SILVAThat is not, you know, and I dealt right necessarily about, you know, things that I have heard are going on and try to tell them in a fictitious sense. And I certainly hope that nothing like is depicted in "The English Girl" ever comes true.
PAGEHeather, thanks for you call. But, you know, without giving away plot points, the story does end up in Russia?
PAGEWhy in Russia?
SILVAWhy Russia? Because -- I'm going to be very careful about how I answer that question. But there is a Russian component to what is happening at the core of the story. And modern Russia is fascinating to me. This whole evolution from the fall of the Soviet Union to the rise of the oligarchs and Boris Yeltsin, and then finally the rise of Vladimir Putin and the creation of, in my opinion, what is a sort of fascist authoritarian regime in modern Russia that I hope we can all agree now after numerous attempts to push that reset button.

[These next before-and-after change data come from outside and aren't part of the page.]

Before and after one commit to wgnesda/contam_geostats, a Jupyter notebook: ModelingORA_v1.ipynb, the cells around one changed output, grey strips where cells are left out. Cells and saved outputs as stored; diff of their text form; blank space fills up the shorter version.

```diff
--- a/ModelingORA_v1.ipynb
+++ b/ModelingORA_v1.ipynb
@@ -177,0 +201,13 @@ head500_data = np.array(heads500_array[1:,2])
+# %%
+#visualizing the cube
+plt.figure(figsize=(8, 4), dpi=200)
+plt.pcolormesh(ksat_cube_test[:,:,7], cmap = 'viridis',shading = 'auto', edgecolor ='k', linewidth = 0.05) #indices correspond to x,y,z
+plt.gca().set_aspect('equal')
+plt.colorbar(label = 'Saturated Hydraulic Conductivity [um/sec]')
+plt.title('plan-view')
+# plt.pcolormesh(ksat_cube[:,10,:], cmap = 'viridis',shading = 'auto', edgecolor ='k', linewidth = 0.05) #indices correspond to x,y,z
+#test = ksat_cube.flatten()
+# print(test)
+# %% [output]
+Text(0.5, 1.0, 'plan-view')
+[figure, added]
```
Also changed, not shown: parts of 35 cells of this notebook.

SILVAThat Russia is not a friend of the United States and has no intention of being a friend of the United States.
PAGEYou make a point of traveling to many of the places you write about. Did you go to Russia?
SILVAI have been to Russia for a previous book called, "Moscow Rules." It was critical of the Putin regime in a way that I was advised by people who know things about the situation in Russia not to go back again. And I heeded that I advice and, quite frankly, I don't think they would give me a visa to go back in.
PAGEAnd where did you -- did you to places particularly for this story?
SILVAAbsolutely. I traveled for it extensively. And usually when I -- I have a vague idea of what I'm working on and what the book is going to be. And travel really informs and helps and inspires it.
PAGEAnd to many nice places. Corsica plays a big role in this story. Why Corsica? What are you doing there?
SILVABecause it's just a magnificently beautiful and interesting place with the long history of feuding and vendetta and separatism and people who have a fear of outsiders, a pathological fear and resentment of outsiders. And it's just -- it's a wonderful to set a portion of a novel.
PAGEYou quote a Corsican proverb. He who lives an immoral life dies an immoral death.
SILVAYes. And that is the core of the story and what the fate that befalls the ultimate villain in the novel.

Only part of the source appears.